The question is what does the future of the United States look like? President Bush promised to be a uniter not a fighter. Well we can see where that campaign promise got us. Do we have an opposition party that will be a party of ideas and promote change and will we be better off with them in power? Those are my questions.

Esther said...

Andy: The Katrina stuff was directed at Steve's points and the discussion of the foreign war was also to clarify for Steve, but I forgot to put his name in, sorry.

As for the rest, we really don't disagree as much as we think we do. I am all for diplomacy instead of war. I do, however, believe that terrorists are the ones taking innocent lives and need to be fought here or there.
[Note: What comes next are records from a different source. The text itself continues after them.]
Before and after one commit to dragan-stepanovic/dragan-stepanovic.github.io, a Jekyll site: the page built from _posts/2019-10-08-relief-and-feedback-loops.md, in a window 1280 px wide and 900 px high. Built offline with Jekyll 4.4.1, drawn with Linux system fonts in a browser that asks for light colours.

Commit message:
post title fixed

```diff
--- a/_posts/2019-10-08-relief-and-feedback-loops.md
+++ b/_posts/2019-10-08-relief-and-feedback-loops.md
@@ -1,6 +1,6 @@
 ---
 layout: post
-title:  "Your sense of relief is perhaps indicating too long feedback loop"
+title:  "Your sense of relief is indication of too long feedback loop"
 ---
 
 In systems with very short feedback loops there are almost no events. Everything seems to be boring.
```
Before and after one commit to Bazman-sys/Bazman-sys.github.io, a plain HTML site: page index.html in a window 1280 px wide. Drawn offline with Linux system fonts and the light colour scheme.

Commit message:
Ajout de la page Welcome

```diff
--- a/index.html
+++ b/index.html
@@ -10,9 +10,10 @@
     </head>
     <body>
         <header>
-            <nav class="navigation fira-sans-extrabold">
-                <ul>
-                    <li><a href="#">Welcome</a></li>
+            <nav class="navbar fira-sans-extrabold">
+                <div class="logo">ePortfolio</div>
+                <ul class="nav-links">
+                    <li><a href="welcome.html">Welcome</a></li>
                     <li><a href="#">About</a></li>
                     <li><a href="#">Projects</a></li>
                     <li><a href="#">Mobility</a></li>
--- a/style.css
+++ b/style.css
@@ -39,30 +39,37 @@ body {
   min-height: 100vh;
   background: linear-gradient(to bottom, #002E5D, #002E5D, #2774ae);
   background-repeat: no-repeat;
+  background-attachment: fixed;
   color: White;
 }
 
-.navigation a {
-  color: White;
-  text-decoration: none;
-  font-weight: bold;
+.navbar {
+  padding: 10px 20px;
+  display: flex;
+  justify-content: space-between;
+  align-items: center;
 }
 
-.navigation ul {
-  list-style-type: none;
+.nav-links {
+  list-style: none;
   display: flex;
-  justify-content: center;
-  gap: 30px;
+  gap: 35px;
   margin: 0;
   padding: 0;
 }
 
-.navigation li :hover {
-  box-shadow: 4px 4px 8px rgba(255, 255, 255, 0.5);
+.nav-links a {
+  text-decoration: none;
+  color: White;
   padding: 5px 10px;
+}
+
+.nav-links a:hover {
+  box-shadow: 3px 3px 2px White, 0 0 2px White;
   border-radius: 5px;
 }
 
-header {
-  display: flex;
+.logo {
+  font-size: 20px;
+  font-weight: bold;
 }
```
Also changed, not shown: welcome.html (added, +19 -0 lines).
But that's probably the only point on which we really differ very strongly.

In th end, we have somewhat different worldviews and I can look at yours and see what is good about it and what I disagree with and you can do the same with mine. Debating the details will probably never resolve anything, so I'm just going to let my previous comments stand and continue reading your blog because I enjoy it and reconsidering my own thoughts because I am not afraid of being wrong. :o)

Andy said...

Oh, I'm absolutely not suggesting that we should sit around and wait to deal with terrorists on our own turf.

I'm saying that terrorism is far more complex than simply one group of people with some training camps in Afghanistan that we could bomb and then end terrorism. Terrorism will not end even if we manage to establish real democracy in Iraq.

Yes, it's true that America has not been attacked since 9/11, but hopefully that's because of increased security and greater attention being paid to threats. I'm not above giving credit where credit is due.

However, incidents of terrorism globally have increased exponentially since we invaded Iraq. As someone who rides the New York subways daily, London and Madrid are forever in my mind. I don't think there is any way an attack can be prevented; I regard it as an inevitability. We must be prepared; Katrina would indicate the federal government is powerless now, so let's hope municipalities take notice.

The only way to defeat the threat of terrorism by radical Islamists is to defeat support for it within the Arab world; and the only way to do that is not to bomb women and children and show videos of desecrated corpses, etc., but to really play a positive role in the Middle East. This means taking an objective stance on Israel, and it means not installing puppet dictators like Saddam Hussein, among other things.

I think many Americans think the Arabs are sitting in tents somewhere tending their goats without benefit of CNN and they don't know what's really going on in the world. Trust me, they know that President Bush is considering vetoing legislation that would prevent him from torturing Muslim prisoners. They know.

little-cicero said...

Economic indicators say there is a recovery about. Gas prices are restraining growth, as well as the Chinese competitor, but the so-called "housing bubble," contrary to your Greenspan yellow tape-economics, is still growing, which points to the fact that people are still doing well.

Tax cuts go to everyone, as well as the investor class. Investment helps a great deal, especially since those who invest large sums over the long-term stabilize the market with their consistency. "It's the Economy Stupid" and the economy is not helped along by higher taxation, it's helped across the board by tax cuts, especially on the supply side. By increasing taxes, you may balance the budget, but, in a recession, all you accomplish is an increased cost of living, higher inflation, lower investment, and less success in the private sector. That's why Reagonomics is better than Clintonomics in the recessional portion of the Economic Cycle.

little-cicero said...

Attacks are most common in countries whose population is lukewarm, and whose leaders are unsupported on the War On Terror. As long as they know that our leader will stay the course and then some if there's an attack, they will avoid attacking. Like the Zawahiri letter says, first take back Iraq, then the rest of the world (see my post "Playing With the Same Set of Dominoes"